Attock District has a climate of hot summers and cold winters. The northern part of the district is more humid and is more moderate in climate relative to the southern part of the district due to the higher altitude. Geographically, the district is mainly hills, plateaus and dissected plains. The Indus River flows on the northern and western borders of the district. After Haripur, the Haro River passes through the north of the tehsil of Attock where there is a flood plain with fertile soil. The District's average annual rainfall is 783 mm.

Population[edit]

According to the 1998 census of Pakistan the district had a population of 1,274,935 of which 20.45% were urban,[3] The estimated population in 2008 was 1.58 million.

The city also had a significant Muhajir population. In fact, Attock city is dominated by the Muslim refugees that migrated from eastern portions of Punjab now in India, during the Partition of India. These Muslim refugees and descendents are majority of the population of the city. They have established businesses and dominate the politics, public service, commerce and industry in the Attock district.

During the Soviet war in Afghanistan, hundred of thousands of Afghan refugees settled to Attock. Although majority of these refugees have returned to Afghanistan but still there is a considerable who have permanently settled in the Attock district.

Main tribes and clans[edit]
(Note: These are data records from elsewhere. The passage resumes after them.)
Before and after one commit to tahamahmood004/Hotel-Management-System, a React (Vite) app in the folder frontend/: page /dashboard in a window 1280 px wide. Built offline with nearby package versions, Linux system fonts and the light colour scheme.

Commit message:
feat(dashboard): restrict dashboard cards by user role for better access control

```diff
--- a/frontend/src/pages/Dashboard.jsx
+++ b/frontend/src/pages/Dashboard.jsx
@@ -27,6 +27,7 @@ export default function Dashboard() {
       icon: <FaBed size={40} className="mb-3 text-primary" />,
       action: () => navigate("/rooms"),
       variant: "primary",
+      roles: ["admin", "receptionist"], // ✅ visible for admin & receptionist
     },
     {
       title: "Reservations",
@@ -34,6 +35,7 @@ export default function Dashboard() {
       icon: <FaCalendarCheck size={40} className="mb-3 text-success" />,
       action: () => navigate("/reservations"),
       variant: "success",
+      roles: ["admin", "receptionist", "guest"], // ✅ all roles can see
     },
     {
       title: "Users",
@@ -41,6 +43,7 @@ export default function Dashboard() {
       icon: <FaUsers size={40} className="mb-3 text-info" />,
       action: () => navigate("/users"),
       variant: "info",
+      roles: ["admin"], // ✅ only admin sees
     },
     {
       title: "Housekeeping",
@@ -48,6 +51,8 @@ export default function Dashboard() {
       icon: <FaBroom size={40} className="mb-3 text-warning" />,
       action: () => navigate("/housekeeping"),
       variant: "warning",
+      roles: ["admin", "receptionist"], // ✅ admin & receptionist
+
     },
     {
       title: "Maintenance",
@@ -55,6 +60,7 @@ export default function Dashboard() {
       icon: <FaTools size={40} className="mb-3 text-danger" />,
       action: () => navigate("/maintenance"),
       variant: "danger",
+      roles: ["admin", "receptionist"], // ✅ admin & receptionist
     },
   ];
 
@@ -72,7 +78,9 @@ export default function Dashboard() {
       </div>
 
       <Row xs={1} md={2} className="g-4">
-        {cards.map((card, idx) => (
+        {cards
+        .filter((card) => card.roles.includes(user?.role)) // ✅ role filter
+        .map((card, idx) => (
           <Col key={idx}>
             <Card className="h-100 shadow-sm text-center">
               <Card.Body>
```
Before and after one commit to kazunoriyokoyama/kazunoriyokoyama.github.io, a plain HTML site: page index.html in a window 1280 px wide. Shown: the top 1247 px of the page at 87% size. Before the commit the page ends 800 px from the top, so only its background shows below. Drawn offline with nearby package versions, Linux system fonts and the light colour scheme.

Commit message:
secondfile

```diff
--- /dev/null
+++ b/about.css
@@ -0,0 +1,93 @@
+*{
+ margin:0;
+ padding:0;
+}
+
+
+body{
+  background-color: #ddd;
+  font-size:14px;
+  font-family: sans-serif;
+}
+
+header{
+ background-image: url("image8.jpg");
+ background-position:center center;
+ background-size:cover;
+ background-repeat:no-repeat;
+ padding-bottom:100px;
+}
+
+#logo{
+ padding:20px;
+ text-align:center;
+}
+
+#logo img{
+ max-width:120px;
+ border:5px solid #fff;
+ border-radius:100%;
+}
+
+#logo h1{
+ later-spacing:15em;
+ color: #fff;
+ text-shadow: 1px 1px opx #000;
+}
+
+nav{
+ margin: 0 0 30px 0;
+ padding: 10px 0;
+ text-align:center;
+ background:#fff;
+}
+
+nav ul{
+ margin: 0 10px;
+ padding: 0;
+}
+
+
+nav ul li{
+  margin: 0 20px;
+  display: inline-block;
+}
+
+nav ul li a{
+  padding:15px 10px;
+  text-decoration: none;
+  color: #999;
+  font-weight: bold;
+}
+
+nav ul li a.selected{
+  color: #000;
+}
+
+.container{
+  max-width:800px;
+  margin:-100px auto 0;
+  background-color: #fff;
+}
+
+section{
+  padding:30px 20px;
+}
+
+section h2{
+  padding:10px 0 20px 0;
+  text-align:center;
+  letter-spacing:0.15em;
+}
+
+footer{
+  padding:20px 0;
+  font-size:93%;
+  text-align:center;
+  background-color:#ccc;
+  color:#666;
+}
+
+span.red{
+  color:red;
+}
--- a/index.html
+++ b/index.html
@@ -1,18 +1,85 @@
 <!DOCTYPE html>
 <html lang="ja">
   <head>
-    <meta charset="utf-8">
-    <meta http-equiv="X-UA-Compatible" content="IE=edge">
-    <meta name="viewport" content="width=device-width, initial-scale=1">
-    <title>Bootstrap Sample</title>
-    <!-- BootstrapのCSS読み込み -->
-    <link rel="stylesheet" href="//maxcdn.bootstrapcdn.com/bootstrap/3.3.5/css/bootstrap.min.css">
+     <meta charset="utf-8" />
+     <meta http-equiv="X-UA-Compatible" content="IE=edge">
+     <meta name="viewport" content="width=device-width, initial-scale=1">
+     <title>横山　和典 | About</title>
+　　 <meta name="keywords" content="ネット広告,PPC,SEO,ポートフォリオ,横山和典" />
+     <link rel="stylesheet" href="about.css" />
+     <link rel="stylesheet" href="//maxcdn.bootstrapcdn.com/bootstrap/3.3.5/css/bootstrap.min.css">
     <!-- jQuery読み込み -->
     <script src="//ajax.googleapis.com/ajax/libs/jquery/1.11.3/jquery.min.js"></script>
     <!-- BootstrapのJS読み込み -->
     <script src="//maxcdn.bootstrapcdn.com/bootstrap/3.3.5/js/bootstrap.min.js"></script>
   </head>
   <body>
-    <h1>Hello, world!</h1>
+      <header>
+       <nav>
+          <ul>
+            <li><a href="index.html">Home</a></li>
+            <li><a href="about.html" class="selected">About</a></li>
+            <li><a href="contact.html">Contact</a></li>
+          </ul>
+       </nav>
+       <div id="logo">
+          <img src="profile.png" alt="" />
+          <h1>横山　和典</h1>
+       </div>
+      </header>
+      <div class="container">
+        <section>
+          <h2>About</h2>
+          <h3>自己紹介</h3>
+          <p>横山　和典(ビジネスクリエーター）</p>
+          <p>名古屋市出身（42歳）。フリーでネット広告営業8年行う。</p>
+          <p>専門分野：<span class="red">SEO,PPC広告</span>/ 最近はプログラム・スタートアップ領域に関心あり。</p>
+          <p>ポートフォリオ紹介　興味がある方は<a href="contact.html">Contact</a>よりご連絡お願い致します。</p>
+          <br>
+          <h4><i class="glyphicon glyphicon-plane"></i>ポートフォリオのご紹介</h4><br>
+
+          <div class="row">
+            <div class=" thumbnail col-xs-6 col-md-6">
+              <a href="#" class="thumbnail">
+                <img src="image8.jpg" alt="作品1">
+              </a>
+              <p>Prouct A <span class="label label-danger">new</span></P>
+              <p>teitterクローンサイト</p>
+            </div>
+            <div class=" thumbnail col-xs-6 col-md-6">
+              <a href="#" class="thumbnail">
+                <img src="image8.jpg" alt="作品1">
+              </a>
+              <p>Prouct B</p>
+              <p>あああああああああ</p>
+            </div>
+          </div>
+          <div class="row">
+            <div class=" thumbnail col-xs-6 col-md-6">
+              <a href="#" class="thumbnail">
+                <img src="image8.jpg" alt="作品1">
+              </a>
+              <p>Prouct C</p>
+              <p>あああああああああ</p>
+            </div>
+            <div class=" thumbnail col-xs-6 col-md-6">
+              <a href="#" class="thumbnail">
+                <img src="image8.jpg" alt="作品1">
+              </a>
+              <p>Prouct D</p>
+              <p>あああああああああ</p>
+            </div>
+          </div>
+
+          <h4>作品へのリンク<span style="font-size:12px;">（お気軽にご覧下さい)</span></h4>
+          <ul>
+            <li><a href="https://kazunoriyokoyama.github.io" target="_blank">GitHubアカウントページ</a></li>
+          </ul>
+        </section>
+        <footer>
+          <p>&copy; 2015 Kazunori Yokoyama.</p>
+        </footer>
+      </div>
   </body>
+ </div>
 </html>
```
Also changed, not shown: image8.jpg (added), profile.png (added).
The Syed, Khattar, Awan, Shaikh, Gheba, Jat, Qanungoh Shaikhs, Paracha, Arains, Pashtun, Gakharss, Gujjars, Khattak Rajput, Mughal and Qureshi are the main tribes and clans of Attock district.[4]

See also[edit]

References[edit]

  1. ^ Gazetteer of the Attock District 1930, Punjab Government, Lahore 1932. Reprinted version: Sang-e-Meel Publications, Lahore, 1989
  2. ^ "Official Website". Attock Police. Archived from the original on 27 September 2007. Retrieved 3 July 2007. 
  3. ^ "Pakistan: Population 1901–98". Urban Resource Centre. Archived from the original on 11 March 2007. Retrieved 3 July 2007. 
  4. ^ District Profile: Central Punjab- Attock